*** Opening RECORDS TO PROCESS ***

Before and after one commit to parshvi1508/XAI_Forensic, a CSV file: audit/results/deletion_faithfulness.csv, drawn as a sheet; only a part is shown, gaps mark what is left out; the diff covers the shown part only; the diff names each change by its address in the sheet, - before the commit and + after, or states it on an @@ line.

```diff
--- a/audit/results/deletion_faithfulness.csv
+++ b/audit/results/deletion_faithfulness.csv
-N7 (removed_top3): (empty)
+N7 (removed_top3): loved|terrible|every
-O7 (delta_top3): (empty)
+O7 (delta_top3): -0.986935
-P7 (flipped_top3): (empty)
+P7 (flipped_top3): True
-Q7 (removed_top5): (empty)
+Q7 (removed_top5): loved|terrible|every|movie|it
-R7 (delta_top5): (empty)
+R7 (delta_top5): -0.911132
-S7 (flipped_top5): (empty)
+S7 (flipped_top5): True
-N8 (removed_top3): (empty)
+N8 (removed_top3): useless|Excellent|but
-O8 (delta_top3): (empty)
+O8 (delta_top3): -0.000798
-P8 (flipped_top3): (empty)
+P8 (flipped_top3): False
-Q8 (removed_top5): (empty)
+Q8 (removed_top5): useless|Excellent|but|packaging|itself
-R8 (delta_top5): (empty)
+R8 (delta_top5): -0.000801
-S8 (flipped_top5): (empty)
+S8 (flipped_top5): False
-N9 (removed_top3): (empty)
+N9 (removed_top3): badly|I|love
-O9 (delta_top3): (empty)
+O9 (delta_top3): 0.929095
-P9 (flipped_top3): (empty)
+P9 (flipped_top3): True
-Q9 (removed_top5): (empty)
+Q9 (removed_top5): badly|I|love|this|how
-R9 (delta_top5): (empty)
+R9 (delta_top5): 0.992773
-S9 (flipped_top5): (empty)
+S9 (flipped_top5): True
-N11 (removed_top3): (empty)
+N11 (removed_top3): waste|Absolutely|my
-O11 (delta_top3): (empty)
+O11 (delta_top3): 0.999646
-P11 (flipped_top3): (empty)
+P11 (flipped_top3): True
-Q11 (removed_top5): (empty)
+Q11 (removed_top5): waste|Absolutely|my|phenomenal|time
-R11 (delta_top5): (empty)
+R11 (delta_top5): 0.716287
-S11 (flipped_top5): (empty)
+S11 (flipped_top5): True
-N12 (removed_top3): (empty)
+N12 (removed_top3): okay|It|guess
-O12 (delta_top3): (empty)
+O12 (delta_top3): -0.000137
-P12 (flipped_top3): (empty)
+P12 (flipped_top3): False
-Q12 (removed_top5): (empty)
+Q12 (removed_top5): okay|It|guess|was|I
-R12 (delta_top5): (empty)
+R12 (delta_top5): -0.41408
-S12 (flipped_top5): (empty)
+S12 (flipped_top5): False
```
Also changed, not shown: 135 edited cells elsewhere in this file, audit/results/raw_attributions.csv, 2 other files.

*** Closing RECORDS TO PROCESS ***

Print the data in full. Match it exactly.

RESPONSE
Before and after one commit to parshvi1508/XAI_Forensic, a CSV file: audit/results/deletion_faithfulness.csv, drawn as a sheet; only a part is shown, gaps mark what is left out; the diff covers the shown part only; the diff names each change by its address in the sheet, - before the commit and + after, or states it on an @@ line.

```diff
--- a/audit/results/deletion_faithfulness.csv
+++ b/audit/results/deletion_faithfulness.csv
-N7 (removed_top3): (empty)
+N7 (removed_top3): loved|terrible|every
-O7 (delta_top3): (empty)
+O7 (delta_top3): -0.986935
-P7 (flipped_top3): (empty)
+P7 (flipped_top3): True
-Q7 (removed_top5): (empty)
+Q7 (removed_top5): loved|terrible|every|movie|it
-R7 (delta_top5): (empty)
+R7 (delta_top5): -0.911132
-S7 (flipped_top5): (empty)
+S7 (flipped_top5): True
-N8 (removed_top3): (empty)
+N8 (removed_top3): useless|Excellent|but
-O8 (delta_top3): (empty)
+O8 (delta_top3): -0.000798
-P8 (flipped_top3): (empty)
+P8 (flipped_top3): False
-Q8 (removed_top5): (empty)
+Q8 (removed_top5): useless|Excellent|but|packaging|itself
-R8 (delta_top5): (empty)
+R8 (delta_top5): -0.000801
-S8 (flipped_top5): (empty)
+S8 (flipped_top5): False
-N9 (removed_top3): (empty)
+N9 (removed_top3): badly|I|love
-O9 (delta_top3): (empty)
+O9 (delta_top3): 0.929095
-P9 (flipped_top3): (empty)
+P9 (flipped_top3): True
-Q9 (removed_top5): (empty)
+Q9 (removed_top5): badly|I|love|this|how
-R9 (delta_top5): (empty)
+R9 (delta_top5): 0.992773
-S9 (flipped_top5): (empty)
+S9 (flipped_top5): True
-N11 (removed_top3): (empty)
+N11 (removed_top3): waste|Absolutely|my
-O11 (delta_top3): (empty)
+O11 (delta_top3): 0.999646
-P11 (flipped_top3): (empty)
+P11 (flipped_top3): True
-Q11 (removed_top5): (empty)
+Q11 (removed_top5): waste|Absolutely|my|phenomenal|time
-R11 (delta_top5): (empty)
+R11 (delta_top5): 0.716287
-S11 (flipped_top5): (empty)
+S11 (flipped_top5): True
-N12 (removed_top3): (empty)
+N12 (removed_top3): okay|It|guess
-O12 (delta_top3): (empty)
+O12 (delta_top3): -0.000137
-P12 (flipped_top3): (empty)
+P12 (flipped_top3): False
-Q12 (removed_top5): (empty)
+Q12 (removed_top5): okay|It|guess|was|I
-R12 (delta_top5): (empty)
+R12 (delta_top5): -0.41408
-S12 (flipped_top5): (empty)
+S12 (flipped_top5): False
```
Also changed, not shown: 135 edited cells elsewhere in this file, audit/results/raw_attributions.csv, 2 other files.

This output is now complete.